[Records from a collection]
· · · · ·

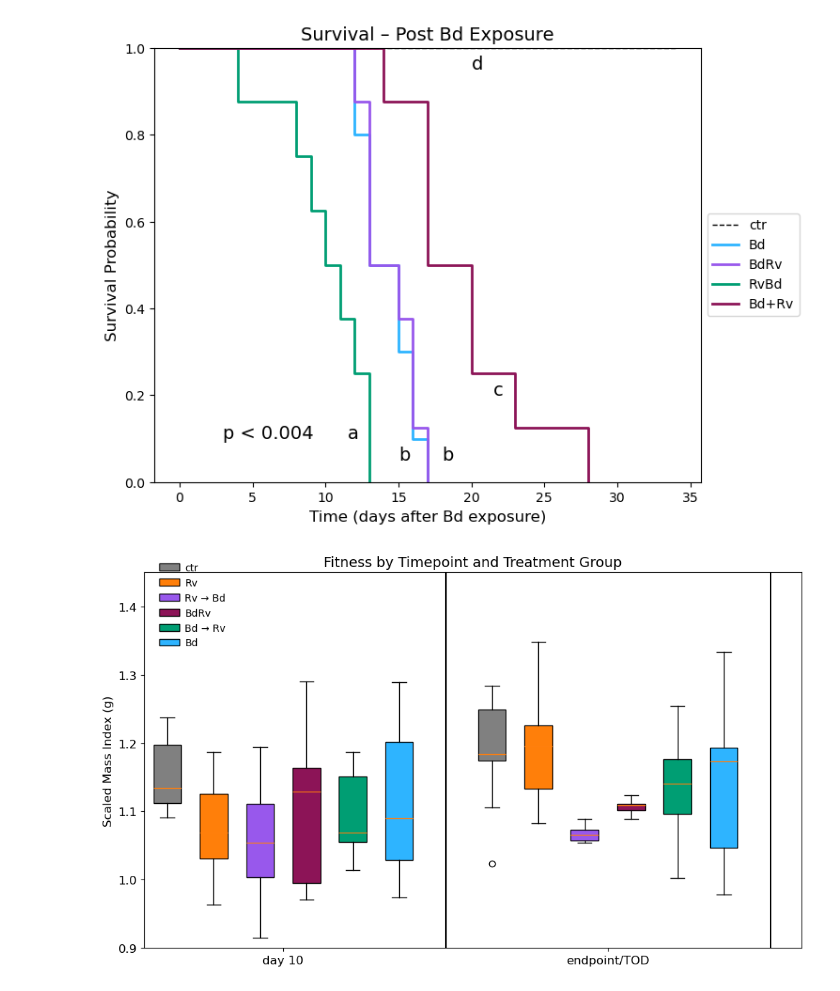
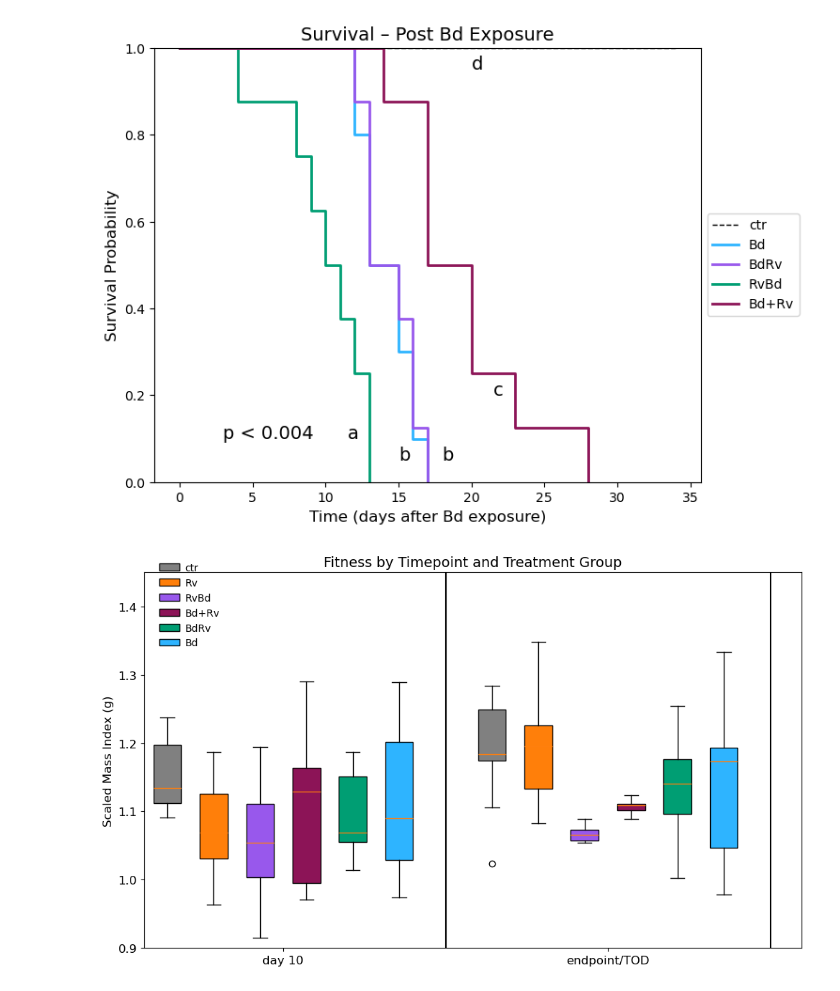
Before and after one commit to erinf13/BIO_350_F25, a Jupyter notebook: Final Project.ipynb, the cells around one changed output. Saved outputs shown, nothing was run; the diff lists cells and outputs as text; code cells hidden in the pictures.

```diff
--- a/Final Project.ipynb
+++ b/Final Project.ipynb
@@ -1507,32 +1506,32 @@ plt.ylabel("Scaled Mass Index (g)", fontsize=12)
 plt.title("Fitness by Timepoint and Treatment Group", fontsize=14)
 
 # --- axes styling ---
 plt.xticks([3.5, 10.5], ["day 10", "endpoint/TOD"], fontsize=12)
 plt.yticks(fontsize=12)
 plt.xlabel("")  # no label, same as R
 
 # draw the box around the plot (like box())
 plt.gca().spines["top"].set_visible(True)
 plt.gca().spines["right"].set_visible(True)
 plt.gca().spines["bottom"].set_visible(True)
 plt.gca().spines["left"].set_visible(True)
 
 # vertical separators like abline(v=...)
 plt.axvline(7, color="black")
 plt.axvline(14, color="black")
 
 # --- legend (matching R) ---
 plt.legend(
-    ["ctr", "Rv", "Rv → Bd", "BdRv", "Bd → Rv", "Bd"],
+    ["ctr", "Rv", "RvBd", "Bd+Rv", "BdRv", "Bd"],
     loc="upper left",
     bbox_to_anchor=(0.01, 1.05),
     frameon=False,
     fontsize=10,
     handletextpad=0.5,
     markerscale=1.2
 )
 
 plt.tight_layout()
 plt.show()
 # %% [output]
-[figure, old version]
+[figure, new version]
```
Also changed, not shown: parts of 4 cells of this notebook.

· · · · ·

__What to produce__. Output the records above unchanged, minus their pictures.

__Task answer__.
Before and after one commit to erinf13/BIO_350_F25, a Jupyter notebook: Final Project.ipynb, the cells around one changed output. Saved outputs shown, nothing was run; the diff lists cells and outputs as text; code cells hidden in the pictures.

```diff
--- a/Final Project.ipynb
+++ b/Final Project.ipynb
@@ -1507,32 +1506,32 @@ plt.ylabel("Scaled Mass Index (g)", fontsize=12)
 plt.title("Fitness by Timepoint and Treatment Group", fontsize=14)
 
 # --- axes styling ---
 plt.xticks([3.5, 10.5], ["day 10", "endpoint/TOD"], fontsize=12)
 plt.yticks(fontsize=12)
 plt.xlabel("")  # no label, same as R
 
 # draw the box around the plot (like box())
 plt.gca().spines["top"].set_visible(True)
 plt.gca().spines["right"].set_visible(True)
 plt.gca().spines["bottom"].set_visible(True)
 plt.gca().spines["left"].set_visible(True)
 
 # vertical separators like abline(v=...)
 plt.axvline(7, color="black")
 plt.axvline(14, color="black")
 
 # --- legend (matching R) ---
 plt.legend(
-    ["ctr", "Rv", "Rv → Bd", "BdRv", "Bd → Rv", "Bd"],
+    ["ctr", "Rv", "RvBd", "Bd+Rv", "BdRv", "Bd"],
     loc="upper left",
     bbox_to_anchor=(0.01, 1.05),
     frameon=False,
     fontsize=10,
     handletextpad=0.5,
     markerscale=1.2
 )
 
 plt.tight_layout()
 plt.show()
 # %% [output]
-[figure, old version]
+[figure, new version]
```
Also changed, not shown: parts of 4 cells of this notebook.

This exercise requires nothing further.